The problem will arise when two or more fingers are simultaneously in the active area. You see, that means that four or more electrodes will change their capacitance. This disadvantage has a name – ghost-point – and we will explain it below on an example of two simultaneous touches.
So, here’s the example.
The green points (on the image below) were touched at the same time, so Y0, Y2, and X1, X3 electrodes change their capacitance. Because the same electrode is used for the red point, the controller can’t find the correct touch coordinates.
Below we will describe two other kinds of capacitance touch solutions that don’t have a problem with these ghost points.

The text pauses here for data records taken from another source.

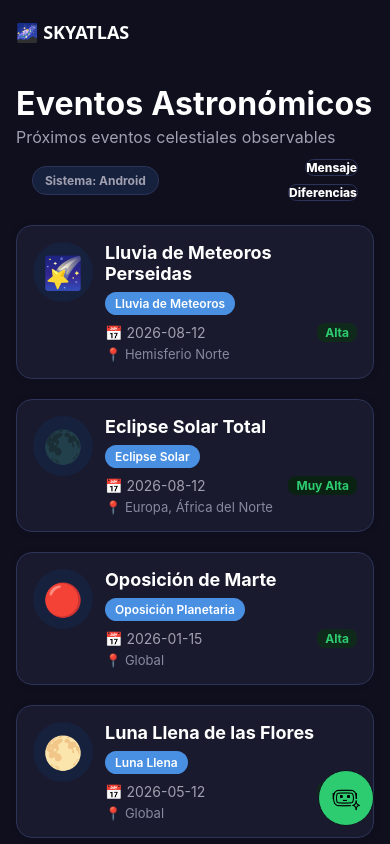
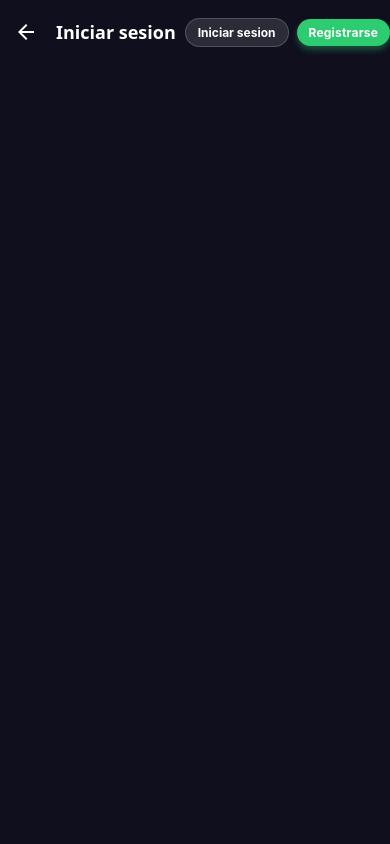
Before and after one commit to Juan-Pablo-Mosquera-Hinestroza/SkyAtlas, a React Native app: screen /Login in a window 390 px wide. Built offline with nearby package versions, Linux system fonts and the light colour scheme.

Commit message:
Añadido Login y Register screens, y AuthHeaderActions para navegación Co-authored-by: sdmontenegro1 <sdmontenegro1@users.noreply.github.com>

```diff
--- /dev/null
+++ b/src/components/AuthHeaderActions.js
@@ -0,0 +1,85 @@
+import React from "react";
+import { View, TouchableOpacity, Text, StyleSheet, useWindowDimensions } from "react-native";
+import { useNavigation, useRoute } from "@react-navigation/native";
+
+const AuthHeaderActions = () => {
+  const navigation = useNavigation();
+  const route = useRoute();
+  const { width } = useWindowDimensions();
+  const isCompact = width < 380;
+
+  const handleNavigate = (target) => {
+    if (route.name !== target) {
+      navigation.navigate(target);
+    }
+  };
+
+  return (
+    <View style={[styles.container, isCompact && styles.containerCompact]}>
+      <TouchableOpacity
+        activeOpacity={0.85}
+        onPress={() => handleNavigate("Login")}
+        style={[styles.button, styles.loginButton, isCompact && styles.buttonCompact]}
+      >
+        <Text style={[styles.buttonText, isCompact && styles.buttonTextCompact]}>
+          Iniciar sesion
+        </Text>
+      </TouchableOpacity>
+      <TouchableOpacity
+        activeOpacity={0.85}
+        onPress={() => handleNavigate("Register")}
+        style={[styles.button, styles.registerButton, isCompact && styles.buttonCompact]}
+      >
+        <Text style={[styles.buttonText, styles.registerText, isCompact && styles.buttonTextCompact]}>
+          Registrarse
+        </Text>
+      </TouchableOpacity>
+    </View>
+  );
+};
+
+const styles = StyleSheet.create({
+  container: {
+    flexDirection: "row",
+    alignItems: "center",
+    gap: 8,
+  },
+  containerCompact: {
+    gap: 6,
+  },
+  button: {
+    borderRadius: 999,
+    paddingHorizontal: 12,
+    paddingVertical: 6,
+  },
+  buttonCompact: {
+    paddingHorizontal: 10,
+    paddingVertical: 5,
+  },
+  loginButton: {
+    backgroundColor: "rgba(255, 255, 255, 0.12)",
+    borderWidth: 1,
+    borderColor: "rgba(255, 255, 255, 0.18)",
+  },
+  registerButton: {
+    backgroundColor: "#2ecc71",
+    shadowColor: "#2ecc71",
+    shadowOffset: { width: 0, height: 4 },
+    shadowOpacity: 0.35,
+    shadowRadius: 6,
+    elevation: 6,
+  },
+  buttonText: {
+    color: "#ffffff",
+    fontSize: 12,
+    fontWeight: "700",
+  },
+  buttonTextCompact: {
+    fontSize: 11,
+  },
+  registerText: {
+    letterSpacing: 0.2,
+  },
+});
+
+export default AuthHeaderActions;
--- a/src/navigation/AppNavigator.js
+++ b/src/navigation/AppNavigator.js
@@ -7,6 +7,9 @@ import HomeScreen from "../screens/HomeScreen";
 import DetailsScreen from "../screens/DetailsScreen";
 import ProfileScreen from "../screens/ProfileScreen";
 import PlatformDifferencesScreen from "../screens/PlatformDifferencesScreen";
+import LoginScreen from "../screens/LoginScreen";
+import RegisterScreen from "../screens/RegisterScreen";
+import AuthHeaderActions from "../components/AuthHeaderActions";
 
 const Stack = createNativeStackNavigator();
 
@@ -15,7 +18,7 @@ const AppNavigator = () => {
     <NavigationContainer>
       <Stack.Navigator
         initialRouteName="Home"
-        screenOptions={{
+        screenOptions={({ route }) => ({
           headerStyle: {
             backgroundColor: "#0f0f1e",
           },
@@ -27,7 +30,9 @@ const AppNavigator = () => {
           contentStyle: {
             backgroundColor: "#0f0f1e",
           },
-        }}
+          headerRight:
+            route.name === "Profile" ? undefined : () => <AuthHeaderActions />,
+        })}
       >
         <Stack.Screen
           name="Home"
@@ -61,6 +66,20 @@ const AppNavigator = () => {
             title: "Android vs iOS",
           }}
         />
+        <Stack.Screen
+          name="Login"
+          component={LoginScreen}
+          options={{
+            title: "Iniciar sesion",
+          }}
+        />
+        <Stack.Screen
+          name="Register"
+          component={RegisterScreen}
+          options={{
+            title: "Registrarse",
+          }}
+        />
       </Stack.Navigator>
     </NavigationContainer>
   );
--- /dev/null
+++ b/src/screens/LoginScreen.js
@@ -0,0 +1,5 @@
+import React from "react";
+
+const LoginScreen = () => null;
+
+export default LoginScreen;
--- /dev/null
+++ b/src/screens/RegisterScreen.js
@@ -0,0 +1,5 @@
+import React from "react";
+
+const RegisterScreen = () => null;
+
+export default RegisterScreen;
```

Another kind of self-capacitive touch is the type of technology where the active area is covered in multiple separate pads on a single layer. As every pad needs to be checked individually, the controller has a lot of ports to read the status from. This idea is rarely implemented in a device because it quickly increases the complexity of the circuit with a growing resolution of the active area, making it not workable in common applications.
A new type of technology that has emerged is mutual capacitance.
Now, we’ll explain how it works, too.
The touch panel contains a grid, like an array, where it consists of an X by Y array of traces, creating X*Y units of capacitors. It creates a mutual capacitance between the elements of the columns and rows. The controller measures each node separately, changing the distortion of the electrical field to the touch position.
So, when the finger is near the screen or touches it, the capacitance decreases.
Although mutual capacitance is more popular today, it has a major disadvantage – lower immunity to touch noise. It’s more easily disturbed by water or dust on the touch area. Also, the controller needs to do more calculation than in the case of self-capacitance.